These developments suggest that global food prices will keep rising in the short term despite they already hit a record high last month.

Populations were already contending with global food prices at record high

The spike of food production costs and export restrictions linked to Russia’s invasion in Ukraine couldn’t come at a worst time. Populations were already contending with global food prices at record high in February in a context of supply disruptions linked to Covid-19 and adverse weather conditions altering crops in several regions.

The Food and Agriculture Organization’s (FAO) food price index, which tracks the most globally traded food commodities, averaged 140.7 points last month (a record high and up 20.7% YoY).

According to several studies, “COVID-19 resulted in the movement restrictions of workers, changes in demand of consumers, closure of food production facilities, restricted food trade policies, and financial pressures in food supply chain“. However, one year later, food demand recovered quickly while supply took more time to adapt, supporting prices.

This trend was amplified by adverse weather conditions in major agricultural producing countries like Brazil, Argentina, the United States, Russia and Ukraine. More recently, Bloomberg highlighted that “stretches of North Africa’s grain belt suffer the worst drought in 30 years. Rain is scant in Morocco this growing season, with the amount of moisture since September at its lowest in at least three decades. Parts of Algeria and Tunisia also are dry, running the risk of smaller harvests that may boost reliance on foreign supply at a time of near-record food costs.

Elsewhere, Zerohedge noted “Abnormally dry to exceptional drought conditions are expected to persist across 60% of the continental U.S. as spring in the Northern Hemisphere begins. Forecasters expect little to no rain for certain parts of the western U.S. through June. From April to June, above-average temperatures are expected from Southwest to the East Coast and north through the Midwest, according to a new outlook published by the National Oceanic and Atmospheric Administration (NOAA). NOAA’s map shows a greater than 50% chance of drought persistence for nearly 60% of the continental U.S.

Finally, the condition of China’s winter wheat crop could be the “worst in history,” the agriculture minister said in early March, raising concerns about grain supplies in the world’s biggest wheat consumer.

Food securitiy has been recently cited by several countries to ban or restrict exports of key staples

In this context, since late February, governments around the world have taken steps to safeguard domestic food supplies, thereby aggravating the situation.

In early March, the Telegraph reported “Hungary announced it would ban all grain exports to insulate itself from market volatility, while Bulgaria – another significant wheat exporter – said it would purchase at least half of three million tonnes of wheat still in the country’s silos.Moldova, albeit a small shipper, decided to suspend wheat and sugar exports from March 1 until April 24.

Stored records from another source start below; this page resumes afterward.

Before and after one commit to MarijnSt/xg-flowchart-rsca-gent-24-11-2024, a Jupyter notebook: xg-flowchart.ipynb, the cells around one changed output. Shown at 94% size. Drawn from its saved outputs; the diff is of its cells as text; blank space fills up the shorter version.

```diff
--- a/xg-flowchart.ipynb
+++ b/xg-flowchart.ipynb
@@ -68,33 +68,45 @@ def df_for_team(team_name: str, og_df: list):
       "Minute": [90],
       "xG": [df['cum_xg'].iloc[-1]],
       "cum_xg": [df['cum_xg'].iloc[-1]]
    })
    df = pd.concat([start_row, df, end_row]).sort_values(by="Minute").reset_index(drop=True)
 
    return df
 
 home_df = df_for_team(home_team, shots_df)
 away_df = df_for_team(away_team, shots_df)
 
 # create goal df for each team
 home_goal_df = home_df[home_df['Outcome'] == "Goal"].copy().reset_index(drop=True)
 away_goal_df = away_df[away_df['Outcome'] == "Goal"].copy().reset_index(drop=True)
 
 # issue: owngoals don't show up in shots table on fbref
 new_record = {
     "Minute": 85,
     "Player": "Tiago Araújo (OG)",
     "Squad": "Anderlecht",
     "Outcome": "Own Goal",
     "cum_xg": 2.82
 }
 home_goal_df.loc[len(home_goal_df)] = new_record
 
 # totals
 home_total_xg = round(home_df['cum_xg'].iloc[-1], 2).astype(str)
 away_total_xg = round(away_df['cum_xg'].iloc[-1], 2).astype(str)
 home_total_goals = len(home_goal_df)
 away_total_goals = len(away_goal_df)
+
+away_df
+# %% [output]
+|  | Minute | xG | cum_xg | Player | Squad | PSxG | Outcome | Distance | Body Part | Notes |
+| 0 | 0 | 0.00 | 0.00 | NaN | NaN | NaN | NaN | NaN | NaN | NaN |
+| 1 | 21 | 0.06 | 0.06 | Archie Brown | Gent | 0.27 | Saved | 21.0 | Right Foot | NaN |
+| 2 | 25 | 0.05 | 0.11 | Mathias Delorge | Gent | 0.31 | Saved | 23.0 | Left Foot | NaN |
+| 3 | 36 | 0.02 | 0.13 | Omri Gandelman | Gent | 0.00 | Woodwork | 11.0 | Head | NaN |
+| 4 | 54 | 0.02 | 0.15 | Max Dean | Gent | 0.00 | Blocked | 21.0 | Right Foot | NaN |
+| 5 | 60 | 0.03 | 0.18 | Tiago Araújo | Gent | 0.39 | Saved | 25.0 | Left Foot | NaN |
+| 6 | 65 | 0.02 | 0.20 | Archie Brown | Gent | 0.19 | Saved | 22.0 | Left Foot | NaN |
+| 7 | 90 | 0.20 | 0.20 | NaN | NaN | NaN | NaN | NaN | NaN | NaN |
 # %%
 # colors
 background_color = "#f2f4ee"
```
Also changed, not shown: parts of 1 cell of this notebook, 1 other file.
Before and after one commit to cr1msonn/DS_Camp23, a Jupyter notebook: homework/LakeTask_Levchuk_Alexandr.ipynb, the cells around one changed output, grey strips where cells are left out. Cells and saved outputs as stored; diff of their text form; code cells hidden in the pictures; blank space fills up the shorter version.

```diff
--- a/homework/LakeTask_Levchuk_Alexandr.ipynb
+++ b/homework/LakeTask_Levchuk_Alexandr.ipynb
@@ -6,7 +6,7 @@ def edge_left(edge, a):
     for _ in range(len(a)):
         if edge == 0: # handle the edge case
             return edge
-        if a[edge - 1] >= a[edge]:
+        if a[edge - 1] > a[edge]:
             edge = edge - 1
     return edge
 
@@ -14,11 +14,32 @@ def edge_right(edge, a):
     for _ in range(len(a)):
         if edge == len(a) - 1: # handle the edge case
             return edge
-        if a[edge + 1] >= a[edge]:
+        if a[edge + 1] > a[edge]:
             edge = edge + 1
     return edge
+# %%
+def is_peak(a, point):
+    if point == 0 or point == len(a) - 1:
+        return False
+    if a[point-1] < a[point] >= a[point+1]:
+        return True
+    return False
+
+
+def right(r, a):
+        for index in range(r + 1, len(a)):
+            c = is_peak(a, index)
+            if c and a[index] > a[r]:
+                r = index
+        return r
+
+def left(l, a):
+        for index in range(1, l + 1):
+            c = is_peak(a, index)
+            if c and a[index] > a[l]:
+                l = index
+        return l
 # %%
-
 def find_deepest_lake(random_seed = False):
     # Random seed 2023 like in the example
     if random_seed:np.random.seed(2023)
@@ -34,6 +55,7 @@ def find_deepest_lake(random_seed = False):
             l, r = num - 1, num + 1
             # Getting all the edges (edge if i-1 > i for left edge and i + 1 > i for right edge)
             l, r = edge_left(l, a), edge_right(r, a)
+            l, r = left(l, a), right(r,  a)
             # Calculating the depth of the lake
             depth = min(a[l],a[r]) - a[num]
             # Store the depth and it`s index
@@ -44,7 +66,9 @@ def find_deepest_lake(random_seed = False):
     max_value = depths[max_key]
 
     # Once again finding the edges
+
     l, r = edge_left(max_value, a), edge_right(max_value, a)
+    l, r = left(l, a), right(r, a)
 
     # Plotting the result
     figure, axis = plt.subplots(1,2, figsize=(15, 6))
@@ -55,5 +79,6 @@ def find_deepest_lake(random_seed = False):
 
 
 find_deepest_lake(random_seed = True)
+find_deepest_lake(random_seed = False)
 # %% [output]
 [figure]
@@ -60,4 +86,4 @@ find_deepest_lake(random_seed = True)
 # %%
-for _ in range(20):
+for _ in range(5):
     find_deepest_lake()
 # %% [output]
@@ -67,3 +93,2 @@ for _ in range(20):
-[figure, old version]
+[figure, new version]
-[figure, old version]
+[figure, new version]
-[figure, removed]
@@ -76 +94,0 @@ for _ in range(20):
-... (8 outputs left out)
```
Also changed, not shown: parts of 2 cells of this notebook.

In the middle East, Turkey has imposed temporary export bans on select agricultural products to stabilize local market conditions and keep prices from running higher. In the meantime, Egypt banned the export of key staples, including flour, lentils and wheat.

Elsewhere, Argentina has halted registration of export sales of soy oil and meal.

Emerging countries are on track to experience a bigger food prices surge than during the 2011 “Arab Spring

In a context where the Fed started tightening its policy, most of EM currencies have fallen against the dollar, further raising food prices in developing economies.

The case of Turkey is interesting given that its current-account deficit has been amplified by the sharp rise of both oil and wheat prices, leading to further depreciation of the Turkish Lira.

Several countries were also vulnerable to the spike of wheat prices such as Egypt. On Monday, Egypt hiked its benchmark interest rate for the first time since 2017 in a surprise meeting and let its currency weaken sharply.

Other several countries are also on track to experience a bigger food prices surge than during the 2011 “Arab Spring”, and this could potentially result in social unrests and even revolts.